Robot sheepdog technology could be used to save people from burning buildings


Environment Editor

It may sound like a scene from a 1970s sci-fi movie, but in the not-too-distant future, robots could be leading crowds out of burning buildings guided by a shepherding device.

Researchers from Swansea University have developed a mathematical shepherding model which they say paves the way for a robot that can gather and herd livestock, control crowds and even clean up the environment.

The model was developed by fitting a flock of sheep and their dog with backpacks containing extremely accurate GPS devices, recording all movements and analysing the results using computer simulations.

The resulting algorithm comprises a series of equations that can be used to tell a robot shepherd where to move to round up and drive its flock towards their destination, every step of the way.

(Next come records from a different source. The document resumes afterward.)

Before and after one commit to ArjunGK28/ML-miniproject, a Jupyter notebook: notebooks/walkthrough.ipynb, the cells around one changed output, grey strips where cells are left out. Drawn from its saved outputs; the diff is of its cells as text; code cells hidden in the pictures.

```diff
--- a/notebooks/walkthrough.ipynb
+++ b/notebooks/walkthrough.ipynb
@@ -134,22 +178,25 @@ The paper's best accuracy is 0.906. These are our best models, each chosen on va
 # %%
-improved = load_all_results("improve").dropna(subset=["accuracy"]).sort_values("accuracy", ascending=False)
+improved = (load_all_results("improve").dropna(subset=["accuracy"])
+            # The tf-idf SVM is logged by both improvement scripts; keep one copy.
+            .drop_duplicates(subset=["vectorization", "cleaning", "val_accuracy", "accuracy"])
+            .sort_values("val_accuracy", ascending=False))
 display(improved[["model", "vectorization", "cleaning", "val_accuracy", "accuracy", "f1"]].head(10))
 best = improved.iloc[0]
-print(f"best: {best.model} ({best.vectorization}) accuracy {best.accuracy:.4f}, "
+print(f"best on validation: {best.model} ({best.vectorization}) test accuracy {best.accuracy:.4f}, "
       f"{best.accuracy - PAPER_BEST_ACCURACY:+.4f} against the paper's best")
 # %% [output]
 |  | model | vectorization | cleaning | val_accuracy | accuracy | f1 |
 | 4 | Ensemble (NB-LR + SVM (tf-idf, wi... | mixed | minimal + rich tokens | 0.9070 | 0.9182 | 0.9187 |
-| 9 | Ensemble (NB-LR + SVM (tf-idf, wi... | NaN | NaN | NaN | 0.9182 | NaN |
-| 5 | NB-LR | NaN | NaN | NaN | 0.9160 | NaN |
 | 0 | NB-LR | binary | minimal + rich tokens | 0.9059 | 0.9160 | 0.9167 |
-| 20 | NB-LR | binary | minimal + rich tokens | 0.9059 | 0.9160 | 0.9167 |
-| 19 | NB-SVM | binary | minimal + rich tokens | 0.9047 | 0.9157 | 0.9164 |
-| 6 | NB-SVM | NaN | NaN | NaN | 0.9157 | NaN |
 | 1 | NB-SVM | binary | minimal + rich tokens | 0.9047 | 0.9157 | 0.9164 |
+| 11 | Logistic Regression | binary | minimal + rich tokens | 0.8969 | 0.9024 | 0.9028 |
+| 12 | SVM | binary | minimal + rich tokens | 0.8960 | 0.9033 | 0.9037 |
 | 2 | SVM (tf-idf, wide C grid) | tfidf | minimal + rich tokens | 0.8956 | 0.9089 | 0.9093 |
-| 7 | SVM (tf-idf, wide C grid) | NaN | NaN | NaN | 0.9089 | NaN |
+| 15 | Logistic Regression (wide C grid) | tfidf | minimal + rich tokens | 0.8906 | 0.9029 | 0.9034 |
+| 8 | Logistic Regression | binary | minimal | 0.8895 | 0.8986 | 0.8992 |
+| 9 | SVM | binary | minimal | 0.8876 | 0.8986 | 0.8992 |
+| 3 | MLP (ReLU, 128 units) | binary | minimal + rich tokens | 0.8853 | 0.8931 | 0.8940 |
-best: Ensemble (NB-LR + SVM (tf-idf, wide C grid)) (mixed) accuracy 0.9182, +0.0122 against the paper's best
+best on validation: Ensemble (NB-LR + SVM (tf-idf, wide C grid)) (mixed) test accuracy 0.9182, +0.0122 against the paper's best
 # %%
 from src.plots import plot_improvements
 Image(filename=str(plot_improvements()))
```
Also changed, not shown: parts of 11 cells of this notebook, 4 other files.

“This could be used in a variety of situations. For example in a smoky room where people can’t see the exit, a robot could direct people towards the exit. The robot could be stationed in the corner of a room and be activated by a fire alarm,” said Dr Andrew King, of Swansea University, who worked on the research.

Not surprisingly, the researchers found that sheepdogs use two simple rules to gather their flock – they collect them when they’re dispersed and drive them forward when they’re bunched up. Individual sheep seek to reduce their own risk from a potential predator by moving towards the centre of the flock until they get to close to the others, at which point they move slightly apart.

But the resulting equations that describe this logical behaviour is far more complex.

“We had to think about what the dog could see to develop our model. It basically sees white, fluffy things in front of it. If the dog sees gaps between the sheep, or the gaps are getting bigger, the dog needs to bring them together,” said Dr King.

“At every time step in the model, the dog decides if the herd is cohesive enough or not. If not cohesive, it will make it cohesive, but if it’s already cohesive the dog will push the herd towards the target,” added Daniel Strombom of Uppsala University in Sweden, who analysed the data and helped develop the model.

By analysing the decisions the dog is constantly making about the size of the gaps, the number of sheep, the moves it made each step of the way and when the flock was cohesive enough to move forward, the researchers were able to come up with the model.

Other uses for a robot programmed with the mathematical shepherding model include keeping animals away from places they are not wanted. It could also be used to guide groups of robots, used to clean up marine oil spills, or to gather them after they have collected data on the environment and need to be brought back, Mr Strombom said.

The model he has created allows a single “shepherd” to herd a flock of about 100 individuals.

“If you watch sheepdogs rounding up sheep, the dog weaves back and forth behind the flock in exactly the way that we see in the model,” Dr King added.

The experiments were conducted on a flock of 46 three-year-old female marino sheep and a trained female Australian Kelpie working farm dog. All trials were undertaken in South Australia and the sheep were housed in a 5 hectare field with constant access to hay and water.

The research is published in the Journal of the Royal Society Interface and also involved the Royal Veterinary College, which designed the GPS backpacks for the sheep.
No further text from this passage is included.